But what if the feature is successful? Then you need a plan for cleaning it up; for refactoring it; making sure it’s well tested and documented sufficiently. This is the debt. As long as you have a plan for removing it, whether the feature is useful or not – then it’s a perfectly valid approach. What isn’t an option is leaving the half-assed feature in the code base for years to come.

The difference is having a plan to remove the debt. How often do we accept compromise with a vague promise to “come back and fix later” or my personal favourite “we’ll fix that in phase 2”. My epitaph should be “now working on phase 2”.

Leaving debt in the code with no plan to remove it is like the guy who pays the interest on one credit card with another. You’re letting the debt mount up, not dealing with it. Without a plan to repay the debt, you will eventually go bankrupt.

The Risk of Technical Debt

Perhaps the biggest danger of technical debt is the risk that it represents. Technical debt makes our code more brittle, less easy to change. As @bertvanbrakel said when we discussed this recently:

Technical debt is a measure of code inflexibility

The harder it is to change, the more debt laden our code. With this inflexibility, comes the biggest risk of all: that we cannot change the code fast enough. What if the competitive or regulatory environment suddenly changes? If a new competitor launches that completely changes our industry, how long does it take us to catch up? If we have an inflexible code base, what will be left of our business in 2, 3 or 4 years when we finally catch up?
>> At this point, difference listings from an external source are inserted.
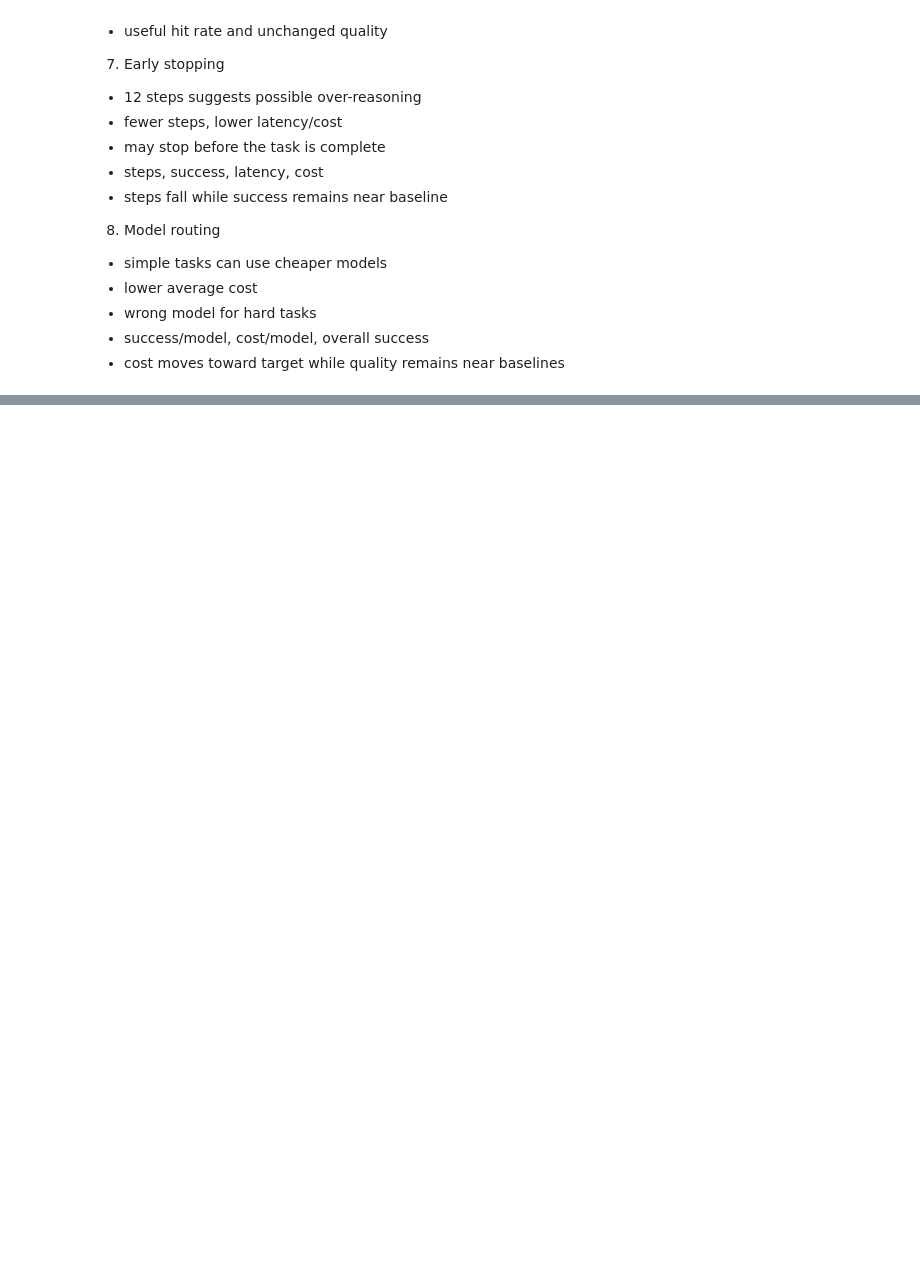
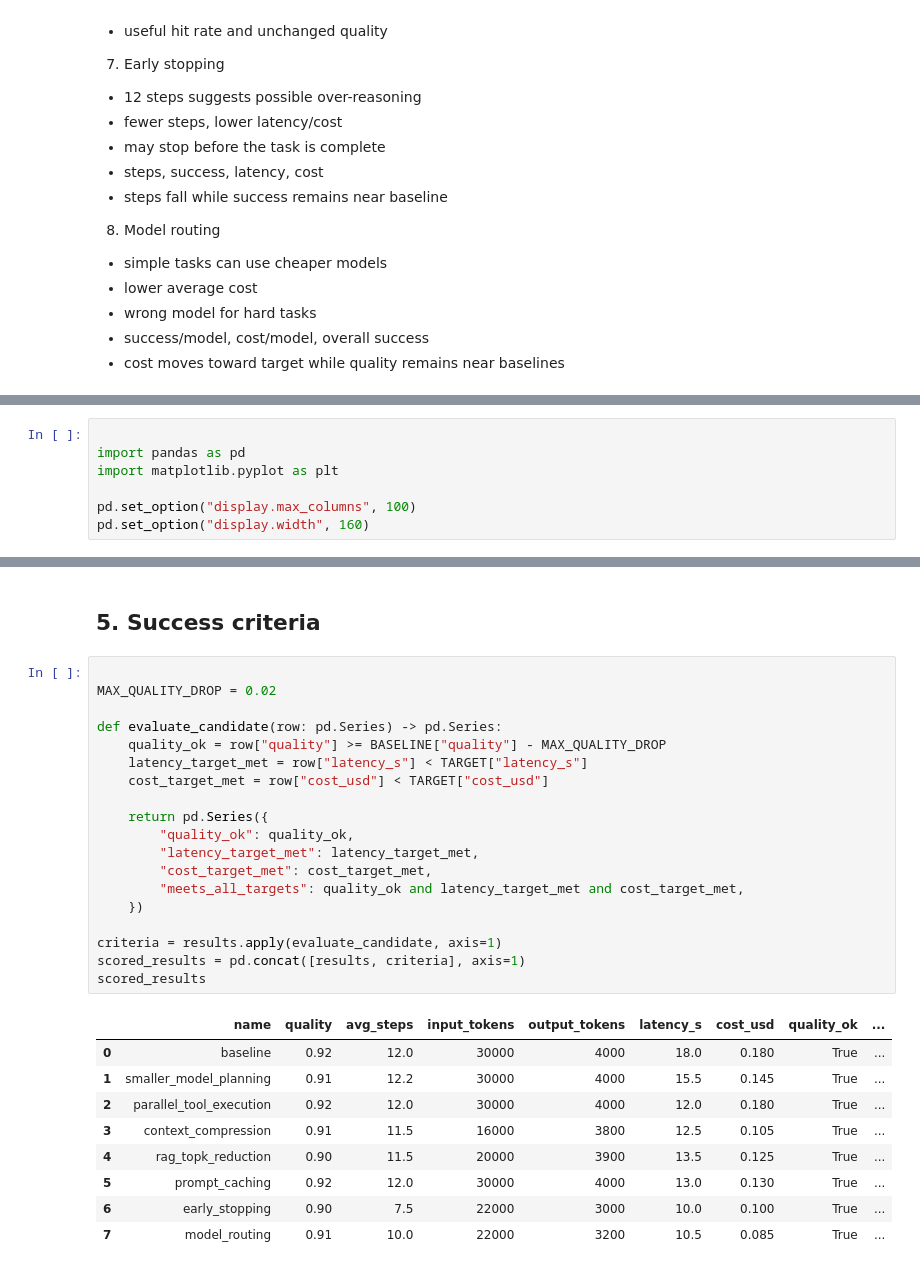
Before and after one commit to hanbanthan/AI-Agent, a Jupyter notebook: exercise/Ex15-Optimization.ipynb, the cells around one changed output, grey strips where cells are left out. Cells and saved outputs as stored; diff of their text form; blank space fills up the shorter version.

```diff
--- a/exercise/Ex15-Optimization.ipynb
+++ b/exercise/Ex15-Optimization.ipynb
@@ -59,0 +87,7 @@ Experiement | Hypothesis | Expected benefit | Potential quality impact | Metrics
+# %%
+
+import pandas as pd
+import matplotlib.pyplot as plt
+
+pd.set_option("display.max_columns", 100)
+pd.set_option("display.width", 160)
@@ -59,0 +289,31 @@ Experiement | Hypothesis | Expected benefit | Potential quality impact | Metrics
+# %% [markdown]
+## 5. Success criteria
+# %%
+
+MAX_QUALITY_DROP = 0.02
+
+def evaluate_candidate(row: pd.Series) -> pd.Series:
+    quality_ok = row["quality"] >= BASELINE["quality"] - MAX_QUALITY_DROP
+    latency_target_met = row["latency_s"] < TARGET["latency_s"]
+    cost_target_met = row["cost_usd"] < TARGET["cost_usd"]
+
+    return pd.Series({
+        "quality_ok": quality_ok,
+        "latency_target_met": latency_target_met,
+        "cost_target_met": cost_target_met,
+        "meets_all_targets": quality_ok and latency_target_met and cost_target_met,
+    })
+
+criteria = results.apply(evaluate_candidate, axis=1)
+scored_results = pd.concat([results, criteria], axis=1)
+scored_results
+# %% [output]
+|  | name | quality | avg_steps | input_tokens | output_tokens | latency_s | cost_usd | quality_ok | ... |
+| 0 | baseline | 0.92 | 12.0 | 30000 | 4000 | 18.0 | 0.180 | True | ... |
+| 1 | smaller_model_planning | 0.91 | 12.2 | 30000 | 4000 | 15.5 | 0.145 | True | ... |
+| 2 | parallel_tool_execution | 0.92 | 12.0 | 30000 | 4000 | 12.0 | 0.180 | True | ... |
+| 3 | context_compression | 0.91 | 11.5 | 16000 | 3800 | 12.5 | 0.105 | True | ... |
+| 4 | rag_topk_reduction | 0.90 | 11.5 | 20000 | 3900 | 13.5 | 0.125 | True | ... |
+| 5 | prompt_caching | 0.92 | 12.0 | 30000 | 4000 | 13.0 | 0.130 | True | ... |
+| 6 | early_stopping | 0.90 | 7.5 | 22000 | 3000 | 10.0 | 0.100 | True | ... |
+| 7 | model_routing | 0.91 | 10.0 | 22000 | 3200 | 10.5 | 0.085 | True | ... |
```
Also changed, not shown: parts of 16 cells of this notebook, 28 other files.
While this is clearly a worst case scenario, this lack of flexibility – this lack of innovation – hurts companies little by little. Once revolutionary companies become staid, unable to react and release only derivative products. As companies find themselves unable to innovate and keep up with the ever changing landscape – they risk becoming irrelevant. This is the true cost of technical debt.

Without a plan to repay the technical debt; with no way to reliably estimate the long term cost of not repaying it, are we really making prudent, deliberate choices? Isn’t the decision to add technical debt simply reckless?